In the World Bank’s Doing Business report, the country climbed to the 99th spot from 103 in the year prior. Over the last six years, the country’s investment climate has shown remarkable progress, having taken several initiatives to protect minority investors, and ease procedures dealing with construction permits, tax payments, and contract enforcement. This is further compounded by the government’s shift in stance from PPP (Public Private Partnership) to BBB (Build, Build, Build), which focuses on public funds and political will to expedite the implementation of key projects. According to the Bangko Sentral ng Pilipinas (BSP), the amount of foreign direct investments coming into the country surged to $8.7 billion during the first 11 months of 2017, surpassing the full-year target of $8 billion. 

Strong macroeconomic fundamentals are boosting the confidence of the country’s leading conglomerates, with companies like SM, Ayala Corporation, and the Villar Group expanding their retail, banking, and property businesses beyond the Philippine capital to new areas in Greater Luzon, Visayas, and Mindanao.

Vietnam’s notable growth momentum is spilling over into 2018. The government predicts economic growth for 2018 to reach as high as 6.7%, while the Asian Development Bank forecasts 6.5% growth, higher than 2017 and stronger than developing Asia overall. 

In January 2018, industrial production soared, owing to an expansion across all sub-sectors, with foreign investors in the electronics and polyester yarn factories still favoring Vietnam for its low costs, abundance of labor, and efficient permitting process.
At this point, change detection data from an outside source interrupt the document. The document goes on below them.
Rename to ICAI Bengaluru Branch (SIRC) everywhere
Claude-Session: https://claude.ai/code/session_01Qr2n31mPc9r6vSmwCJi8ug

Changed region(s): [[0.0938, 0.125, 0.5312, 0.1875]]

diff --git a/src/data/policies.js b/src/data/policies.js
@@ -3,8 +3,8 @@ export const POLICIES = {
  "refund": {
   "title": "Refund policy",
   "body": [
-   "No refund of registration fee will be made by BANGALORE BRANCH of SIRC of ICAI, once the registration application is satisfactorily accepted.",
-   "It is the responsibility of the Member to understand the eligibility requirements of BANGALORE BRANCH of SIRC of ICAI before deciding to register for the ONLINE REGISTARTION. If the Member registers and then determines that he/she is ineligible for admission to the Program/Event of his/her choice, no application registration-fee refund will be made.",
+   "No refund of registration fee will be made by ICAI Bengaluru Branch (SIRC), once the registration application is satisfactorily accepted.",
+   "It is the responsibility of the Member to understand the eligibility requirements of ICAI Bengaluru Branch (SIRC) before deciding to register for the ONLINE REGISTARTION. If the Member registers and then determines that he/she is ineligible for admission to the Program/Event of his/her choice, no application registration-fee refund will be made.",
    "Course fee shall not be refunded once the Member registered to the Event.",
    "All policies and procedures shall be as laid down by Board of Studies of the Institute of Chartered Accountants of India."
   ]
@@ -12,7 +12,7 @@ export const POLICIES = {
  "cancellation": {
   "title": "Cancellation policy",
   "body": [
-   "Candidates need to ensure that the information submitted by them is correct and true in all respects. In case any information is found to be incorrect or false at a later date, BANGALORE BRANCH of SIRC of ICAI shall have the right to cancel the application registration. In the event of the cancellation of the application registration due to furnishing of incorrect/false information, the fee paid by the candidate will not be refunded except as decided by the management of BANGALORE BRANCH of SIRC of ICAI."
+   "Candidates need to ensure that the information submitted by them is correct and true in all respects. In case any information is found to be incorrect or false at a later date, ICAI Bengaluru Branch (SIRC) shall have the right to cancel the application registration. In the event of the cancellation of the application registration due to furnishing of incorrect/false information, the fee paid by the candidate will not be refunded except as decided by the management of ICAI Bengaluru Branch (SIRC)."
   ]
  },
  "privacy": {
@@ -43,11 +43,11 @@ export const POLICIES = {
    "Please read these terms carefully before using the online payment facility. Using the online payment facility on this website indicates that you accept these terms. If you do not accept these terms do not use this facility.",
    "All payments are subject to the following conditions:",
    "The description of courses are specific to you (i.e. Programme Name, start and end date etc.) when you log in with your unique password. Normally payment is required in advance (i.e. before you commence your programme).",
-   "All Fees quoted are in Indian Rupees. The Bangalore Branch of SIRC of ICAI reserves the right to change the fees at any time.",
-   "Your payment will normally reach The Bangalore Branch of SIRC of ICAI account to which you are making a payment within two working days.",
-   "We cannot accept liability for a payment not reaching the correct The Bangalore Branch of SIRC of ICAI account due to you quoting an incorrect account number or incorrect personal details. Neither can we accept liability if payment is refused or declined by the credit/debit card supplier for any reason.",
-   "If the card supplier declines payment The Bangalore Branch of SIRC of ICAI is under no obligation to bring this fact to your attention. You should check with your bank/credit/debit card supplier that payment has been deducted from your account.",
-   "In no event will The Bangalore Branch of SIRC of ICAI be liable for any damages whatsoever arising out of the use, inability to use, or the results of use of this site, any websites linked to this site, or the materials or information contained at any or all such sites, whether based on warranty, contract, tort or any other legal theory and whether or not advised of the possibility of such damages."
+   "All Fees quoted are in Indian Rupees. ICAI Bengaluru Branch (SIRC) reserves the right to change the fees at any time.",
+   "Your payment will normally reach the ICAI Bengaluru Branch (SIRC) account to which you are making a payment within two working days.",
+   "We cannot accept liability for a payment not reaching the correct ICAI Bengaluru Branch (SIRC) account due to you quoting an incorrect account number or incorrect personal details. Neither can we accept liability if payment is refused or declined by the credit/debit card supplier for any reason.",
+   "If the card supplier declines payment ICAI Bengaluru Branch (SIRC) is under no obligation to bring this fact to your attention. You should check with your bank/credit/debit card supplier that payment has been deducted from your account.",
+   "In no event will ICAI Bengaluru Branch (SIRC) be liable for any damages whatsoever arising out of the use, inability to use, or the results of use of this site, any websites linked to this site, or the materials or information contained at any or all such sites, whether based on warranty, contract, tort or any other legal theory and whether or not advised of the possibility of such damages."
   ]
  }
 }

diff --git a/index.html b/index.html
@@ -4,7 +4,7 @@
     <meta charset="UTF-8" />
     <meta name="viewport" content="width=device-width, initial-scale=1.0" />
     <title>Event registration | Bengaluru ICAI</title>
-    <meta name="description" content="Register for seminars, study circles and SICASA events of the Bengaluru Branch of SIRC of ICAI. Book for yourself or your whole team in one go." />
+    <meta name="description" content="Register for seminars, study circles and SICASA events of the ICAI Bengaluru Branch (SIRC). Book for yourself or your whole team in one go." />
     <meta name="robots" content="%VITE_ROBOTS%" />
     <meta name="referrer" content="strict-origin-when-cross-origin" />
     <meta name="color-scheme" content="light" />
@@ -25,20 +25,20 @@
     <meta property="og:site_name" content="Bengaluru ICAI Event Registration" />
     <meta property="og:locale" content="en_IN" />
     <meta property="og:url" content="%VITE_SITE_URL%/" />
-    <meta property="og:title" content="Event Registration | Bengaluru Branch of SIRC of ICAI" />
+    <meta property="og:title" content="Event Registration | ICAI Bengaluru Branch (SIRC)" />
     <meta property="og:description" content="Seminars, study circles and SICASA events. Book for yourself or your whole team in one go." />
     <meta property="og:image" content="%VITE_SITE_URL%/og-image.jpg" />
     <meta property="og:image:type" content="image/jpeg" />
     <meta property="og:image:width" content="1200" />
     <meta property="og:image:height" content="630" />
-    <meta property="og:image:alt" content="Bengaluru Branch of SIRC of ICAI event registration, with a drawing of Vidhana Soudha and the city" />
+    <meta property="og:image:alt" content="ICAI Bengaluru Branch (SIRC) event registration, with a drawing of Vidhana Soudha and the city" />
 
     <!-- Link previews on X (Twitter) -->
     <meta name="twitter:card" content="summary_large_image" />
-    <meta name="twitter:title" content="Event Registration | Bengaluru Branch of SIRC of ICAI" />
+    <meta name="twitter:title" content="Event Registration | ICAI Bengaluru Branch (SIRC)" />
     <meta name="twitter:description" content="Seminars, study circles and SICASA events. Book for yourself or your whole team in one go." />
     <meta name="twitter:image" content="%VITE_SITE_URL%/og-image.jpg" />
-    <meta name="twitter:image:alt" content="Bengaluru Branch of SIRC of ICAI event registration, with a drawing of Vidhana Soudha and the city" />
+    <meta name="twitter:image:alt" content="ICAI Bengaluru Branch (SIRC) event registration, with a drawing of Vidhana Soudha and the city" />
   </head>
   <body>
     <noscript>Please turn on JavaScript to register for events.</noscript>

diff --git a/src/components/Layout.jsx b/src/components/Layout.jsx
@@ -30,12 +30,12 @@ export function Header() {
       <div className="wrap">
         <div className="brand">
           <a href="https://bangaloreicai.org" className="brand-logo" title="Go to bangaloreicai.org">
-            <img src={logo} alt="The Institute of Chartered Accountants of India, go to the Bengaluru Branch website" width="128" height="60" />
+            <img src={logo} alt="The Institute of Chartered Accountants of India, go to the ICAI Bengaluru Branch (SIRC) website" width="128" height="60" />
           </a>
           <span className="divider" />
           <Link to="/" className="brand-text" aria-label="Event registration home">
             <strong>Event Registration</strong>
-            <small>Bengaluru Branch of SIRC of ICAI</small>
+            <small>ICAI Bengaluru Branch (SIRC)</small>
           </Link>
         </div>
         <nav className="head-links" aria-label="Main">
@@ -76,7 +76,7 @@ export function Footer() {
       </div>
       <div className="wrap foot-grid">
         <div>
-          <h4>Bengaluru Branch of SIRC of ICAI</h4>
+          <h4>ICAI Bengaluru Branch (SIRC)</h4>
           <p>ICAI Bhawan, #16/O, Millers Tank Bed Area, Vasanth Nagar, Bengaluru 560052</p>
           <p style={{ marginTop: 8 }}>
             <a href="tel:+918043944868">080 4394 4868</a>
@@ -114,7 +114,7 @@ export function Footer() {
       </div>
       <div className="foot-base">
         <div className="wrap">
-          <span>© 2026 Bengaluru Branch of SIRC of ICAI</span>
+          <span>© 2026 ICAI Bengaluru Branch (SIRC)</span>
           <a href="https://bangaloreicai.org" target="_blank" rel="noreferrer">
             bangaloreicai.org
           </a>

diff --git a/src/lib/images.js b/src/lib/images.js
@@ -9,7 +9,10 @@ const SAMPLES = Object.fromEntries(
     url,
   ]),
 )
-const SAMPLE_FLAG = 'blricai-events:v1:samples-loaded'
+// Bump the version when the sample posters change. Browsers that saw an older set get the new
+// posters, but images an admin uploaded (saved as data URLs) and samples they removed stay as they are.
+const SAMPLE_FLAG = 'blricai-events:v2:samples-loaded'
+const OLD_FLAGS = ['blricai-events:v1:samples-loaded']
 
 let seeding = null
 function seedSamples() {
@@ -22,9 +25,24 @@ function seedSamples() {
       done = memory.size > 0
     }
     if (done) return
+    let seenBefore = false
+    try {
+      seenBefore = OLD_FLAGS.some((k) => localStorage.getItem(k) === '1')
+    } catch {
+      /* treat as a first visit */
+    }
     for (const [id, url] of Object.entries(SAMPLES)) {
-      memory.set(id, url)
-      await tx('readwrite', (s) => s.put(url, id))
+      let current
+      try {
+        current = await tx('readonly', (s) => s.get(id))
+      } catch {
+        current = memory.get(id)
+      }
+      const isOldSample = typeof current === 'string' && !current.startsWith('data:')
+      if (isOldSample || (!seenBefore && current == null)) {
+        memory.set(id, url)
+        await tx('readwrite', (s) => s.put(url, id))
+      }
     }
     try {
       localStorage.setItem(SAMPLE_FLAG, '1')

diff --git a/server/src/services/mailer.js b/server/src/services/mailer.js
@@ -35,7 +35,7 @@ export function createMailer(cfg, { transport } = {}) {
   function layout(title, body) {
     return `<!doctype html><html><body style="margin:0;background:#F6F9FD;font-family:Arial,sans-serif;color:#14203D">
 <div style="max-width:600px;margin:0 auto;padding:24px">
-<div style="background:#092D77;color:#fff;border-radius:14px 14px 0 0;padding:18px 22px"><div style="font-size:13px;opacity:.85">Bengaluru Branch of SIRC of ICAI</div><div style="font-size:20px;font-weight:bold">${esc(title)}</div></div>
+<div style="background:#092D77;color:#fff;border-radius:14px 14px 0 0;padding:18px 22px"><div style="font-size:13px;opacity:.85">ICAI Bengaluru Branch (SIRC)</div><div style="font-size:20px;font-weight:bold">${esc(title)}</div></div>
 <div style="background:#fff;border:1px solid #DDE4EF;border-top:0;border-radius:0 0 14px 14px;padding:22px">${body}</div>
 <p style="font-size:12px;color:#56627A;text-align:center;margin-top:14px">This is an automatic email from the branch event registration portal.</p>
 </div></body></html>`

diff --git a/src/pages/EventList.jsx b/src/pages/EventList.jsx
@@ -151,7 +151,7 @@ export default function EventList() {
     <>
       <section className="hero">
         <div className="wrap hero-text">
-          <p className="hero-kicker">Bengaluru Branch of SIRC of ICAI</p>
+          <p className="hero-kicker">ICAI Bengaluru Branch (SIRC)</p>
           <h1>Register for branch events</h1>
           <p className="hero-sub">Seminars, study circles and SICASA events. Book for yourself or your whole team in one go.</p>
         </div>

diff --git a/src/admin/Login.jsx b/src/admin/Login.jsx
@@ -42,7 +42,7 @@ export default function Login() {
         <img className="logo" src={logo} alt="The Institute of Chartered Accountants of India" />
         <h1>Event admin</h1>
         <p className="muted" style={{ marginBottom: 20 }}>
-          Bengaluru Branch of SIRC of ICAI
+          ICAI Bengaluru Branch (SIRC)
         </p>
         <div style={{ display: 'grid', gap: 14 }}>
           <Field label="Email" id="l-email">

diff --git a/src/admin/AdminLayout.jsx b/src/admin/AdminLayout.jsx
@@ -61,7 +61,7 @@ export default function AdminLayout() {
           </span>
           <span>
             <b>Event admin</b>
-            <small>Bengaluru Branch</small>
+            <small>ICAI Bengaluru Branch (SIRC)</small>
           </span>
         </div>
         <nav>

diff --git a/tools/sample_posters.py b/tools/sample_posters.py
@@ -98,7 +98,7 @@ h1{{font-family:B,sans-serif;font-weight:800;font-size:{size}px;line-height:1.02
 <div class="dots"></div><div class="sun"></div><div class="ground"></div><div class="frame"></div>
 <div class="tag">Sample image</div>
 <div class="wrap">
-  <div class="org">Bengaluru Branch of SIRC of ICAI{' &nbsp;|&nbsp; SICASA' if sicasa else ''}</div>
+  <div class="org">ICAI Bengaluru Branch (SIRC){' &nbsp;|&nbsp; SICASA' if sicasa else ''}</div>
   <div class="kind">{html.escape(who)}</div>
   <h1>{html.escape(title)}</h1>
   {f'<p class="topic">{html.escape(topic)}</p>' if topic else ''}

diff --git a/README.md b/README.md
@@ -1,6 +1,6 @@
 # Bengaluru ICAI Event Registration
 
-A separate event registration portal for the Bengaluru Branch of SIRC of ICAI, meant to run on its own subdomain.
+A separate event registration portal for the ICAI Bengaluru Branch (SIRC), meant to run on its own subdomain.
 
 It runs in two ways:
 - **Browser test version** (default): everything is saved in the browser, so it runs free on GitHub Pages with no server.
FDIs—a key driver of the economy’s growth—accelerated in the double-digits, with the funds fueling the country’s labor-intensive, export-oriented manufacturing and processing industries. Most offshore investment come from South Korea, Singapore, Japan, and Taiwan. The country is also participating in the mass rapid transit race, with Ho Chi Minh City’s first MRT expected to operate from 2020, and Hanoi’s first of six metro lines scheduled for completion this year. 

Vietnam’s economic growth has led to an increase in household wealth, leaving just 13.5% of the population in poverty—a boon to investors catering to the domestic market. This is further compounded by the surge in private sector credit, under the mandate of the State Bank of Vietnam, which has propped up private consumption and has consequently fueled its retail sector. 

As such, Vietnam is flooded with new construction and with the government opening its property market to foreigners and overseas Vietnamese, real estate is on the upswing. According to Jones Lang LaSalle, a new wave of Grade A office supply is expected to enter the market in 2018, adding approximately 95,000 sqm of premium office space in Hanoi. This is fueled by demand for office space, which is expected to be positive in 2018 on the back of positive economic prospects.